Kevin Barnes, the madman/genius/spaz behind Of Montreal, might have the craziest career path in modern music. No one could've predicted 13 years ago that this Athens, Georgia-based geek would break from the lo-fi, '60s-obsessed Elephant 6 aesthetic and strap on a glammy persona featuring falsetto Prince squeals, Bowie-esque thespian bellowing, and a freakily theatrical stage show rivaled only by Lady Gaga and the Flaming Lips. This psychedelic, metrosexual White Negro is most himself when wearing multiple masks -- his alienation from fashion, good taste, and common sense runs soul deep.
Although False Priest, Of Montreal's tenth album, is easily Barnes' most accessible, you can still hear his estrangement in the unpredictable chord progressions, the anxiously whimsical rhythms, and the distancing effects in the melodies that counter easy consumption. Inviting producer Jon Brion (Fiona Apple, Kanye West) to beef up the beats and boost the bottom end means that Priest feels cleaner than Barnes' other records -- less synthesized, more physical. Previously buried details emerge, and the prominently mixed vocals make the reckless, literate wit of his lyrics pop. Yet the increased emphasis on groove always comes with complications; session drummer extraordinaire Matt Chamberlain's intricate pulse of stops and starts is as much prog as it is P-Funk.
Combining agonized ruminations with extroverted musical jizz, False Priest certainly feels like a party, albeit one fated to end badly. Barnes' tragic slapstick plays out in emotional violence that's both self-inflicted -- "If I treated someone else the way I treat myself, I'd be in jail" goes one particularly lucid line in the otherwise abstract jam "Girl Named Hello" -- and imposed by an intensely seductive love object. Less conceptual than 2008's Skeletal Lamping, Priest still elaborately documents his convoluted cursed attraction.
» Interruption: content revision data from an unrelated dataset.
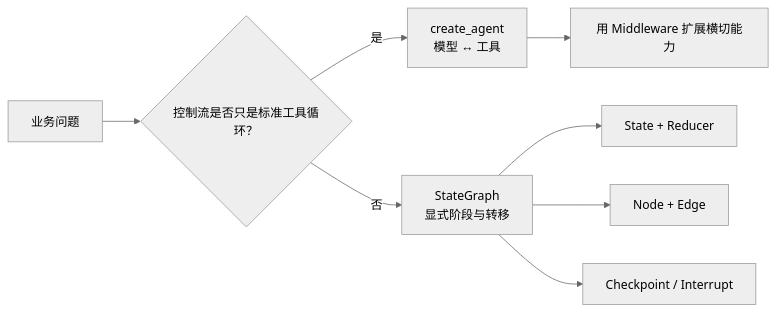
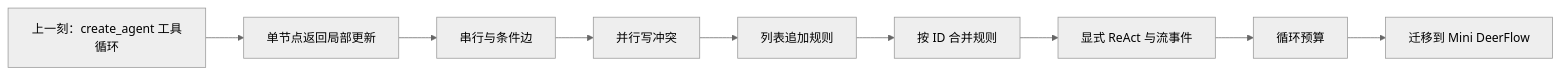
Before and after one commit to Chengyunlai/langchain-logbook: the first of 2 diagrams in docs-site/src/data/blog/07_StateGraph.md, drawn with Mermaid (neutral theme). The commit also changed other lines of this file and 11 other files, not shown here.

````diff
--- a/docs-site/src/data/blog/07_StateGraph.md
+++ b/docs-site/src/data/blog/07_StateGraph.md
@@ -29,10 +31,11 @@
 ```mermaid
 flowchart LR
-    Q["业务问题"] --> D{"控制流是否只是标准工具循环？"}
-    D -->|"是"| A["create_agent<br/>模型 ↔ 工具"]
-    D -->|"否"| G["StateGraph<br/>显式阶段与转移"]
-    A --> E["用 Middleware 扩展横切能力"]
-    G --> S["State + Reducer"]
-    G --> N["Node + Edge"]
-    G --> P["Checkpoint / Interrupt"]
+    A["上一刻：create_agent 工具循环"] --> B["单节点返回局部更新"]
+    B --> C["串行与条件边"]
+    C --> D["并行写冲突"]
+    D --> E["列表追加规则"]
+    E --> F["按 ID 合并规则"]
+    F --> G["显式 ReAct 与流事件"]
+    G --> H["循环预算"]
+    H --> I["迁移到 Mini DeerFlow"]
 ```
````
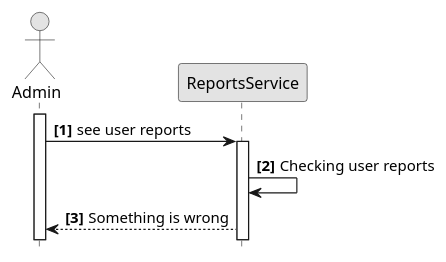
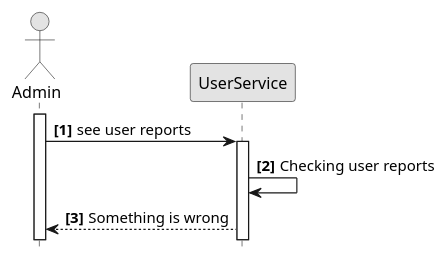
Before and after one commit to converge-app/diagrams: the diagram in src/software-architecture/sequence/cloud-native-tooling/user-reports.pu, drawn with PlantUML. The commit also changed 2 other files, not shown here.

Commit message:
added diagrams

```diff
--- a/src/software-architecture/sequence/cloud-native-tooling/user-reports.pu
+++ b/src/software-architecture/sequence/cloud-native-tooling/user-reports.pu
@@ -1,17 +1,17 @@
 @startuml
 hide footbox
 autonumber "<b>[0]"
 skinparam monochrome true
 
 actor Admin
-participant ReportsService
+participant UserService
 
 activate Admin
-Admin -> ReportsService: see user reports
+Admin -> UserService: see user reports
 
-activate ReportsService
-ReportsService -> ReportsService: Checking user reports
-ReportsService --> Admin: Something is wrong
+activate UserService
+UserService -> UserService: Checking user reports
+UserService --> Admin: Something is wrong
 
 
 @enduml
```
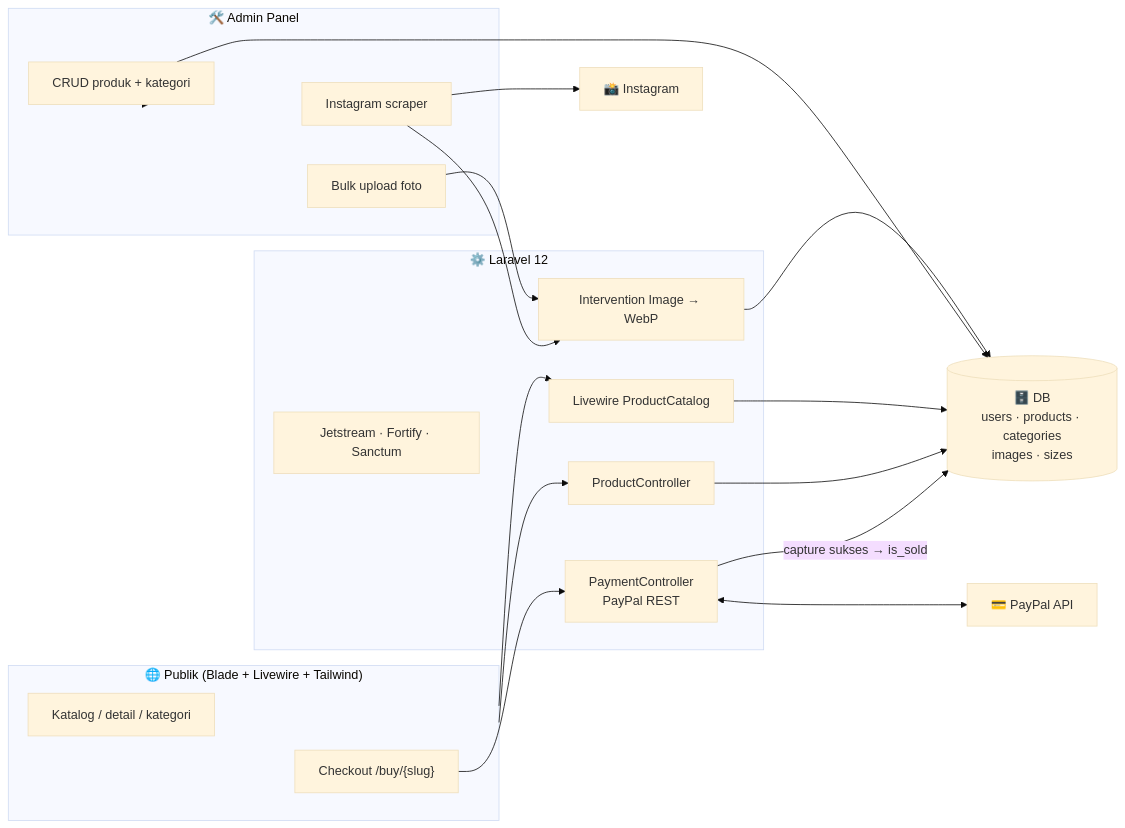
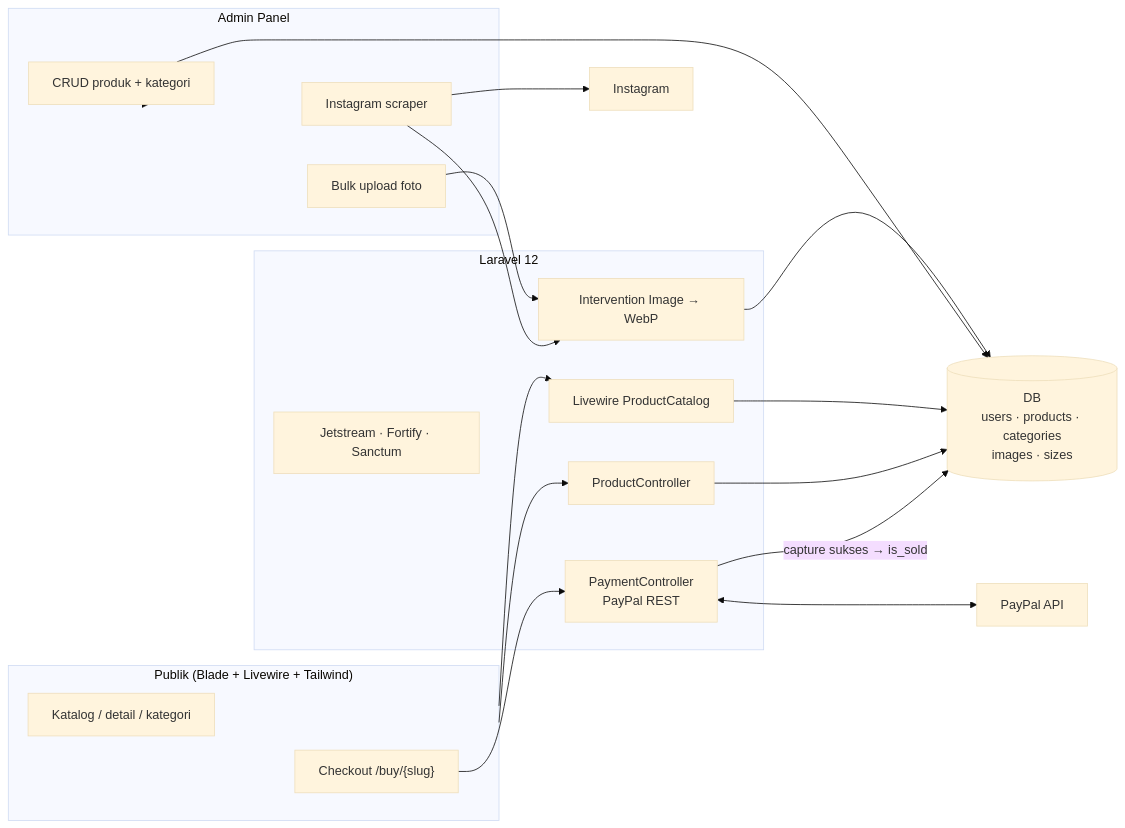
One commit to kandarlubis31/officialsidekick-showcase changed the diagram in README.md. Above: the diagram before and after it, drawn with Mermaid (base theme). The commit also changed other lines of this file, not shown here.

````diff
--- a/README.md
+++ b/README.md
@@ -44,31 +44,31 @@
 ```mermaid
 flowchart LR
-    subgraph FE["🌐 Publik (Blade + Livewire + Tailwind)"]
+    subgraph FE[" Publik (Blade + Livewire + Tailwind)"]
         K["Katalog / detail / kategori"]
         CO["Checkout /buy/{slug}"]
     end
-    subgraph ADM["🛠️ Admin Panel"]
+    subgraph ADM[" Admin Panel"]
         CRUD["CRUD produk + kategori"]
         IG["Instagram scraper"]
         UP["Bulk upload foto"]
     end
-    subgraph BE["⚙️ Laravel 12"]
+    subgraph BE[" Laravel 12"]
         LW["Livewire ProductCatalog"]
         PC["ProductController"]
         IM["Intervention Image → WebP"]
         PP["PaymentController<br/>PayPal REST"]
         AUTH["Jetstream · Fortify · Sanctum"]
     end
-    DB[("🗄️ DB<br/>users · products · categories<br/>images · sizes")]
-    PPAL["💳 PayPal API"]
-    IGAPI["📸 Instagram"]
+    DB[(" DB<br/>users · products · categories<br/>images · sizes")]
+    PPAL[" PayPal API"]
+    IGAPI[" Instagram"]
     ADM --> IG & UP & CRUD
     IG --> IGAPI
     UP & IG --> IM --> DB
     CRUD --> DB
     FE --> LW & PC & CO
     LW & PC --> DB
     CO --> PP <--> PPAL
     PP -->|"capture sukses → is_sold"| DB
     AUTH --- BE
 ```
````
The exotic femme fatale saves Barnes from a "tweaked out and depressed" state on the optimistic opener "I Feel Ya' Strutter," though by the second track, "Our Riotous Defects," he's already laying down a foreboding monologue that begins, "When I first met you at that Al-Anon meeting...."
R&B bohemians drop by to embody playful yet star-crossed attractions. On "Enemy Gene," Barnes expands the man versus man-machine theme of Janelle Monáe's The ArchAndroid, a kindred album to which he contributed his own track, "Make the Bus." Once again their voices blend uncannily, which in itself acts as commentary on sexual/race relations. No simple jungle love here; instead, they express a shared universal pain. "How can we ever evolve when our gods are so primitive?" they ask. "Sex Karma," his purple paisley duet with Beyoncé's little sister Solange Knowles, gets friskier, yet there's a bittersweetness in the melody as they declare, "You are my only luxury item."
Though the album suggests that religion itself -- separate from spirituality -- is mankind's falsest priest, the songs are mostly devoted to doomed passions. The parallel is implicit: Indulging in worshipful, can't-win relationships with sexy psycho bitches, no matter how intoxicating, thwarts the godly power within. Beneath all the beat-driven drama, Barnes is a heartbroken singer-songwriter, drunk on love's bluesy rosé because he's scared shitless that he'll never find a sober, sane identity that holds all the deviant beauty he sees in the world. He's in crisis, and these are his confessions.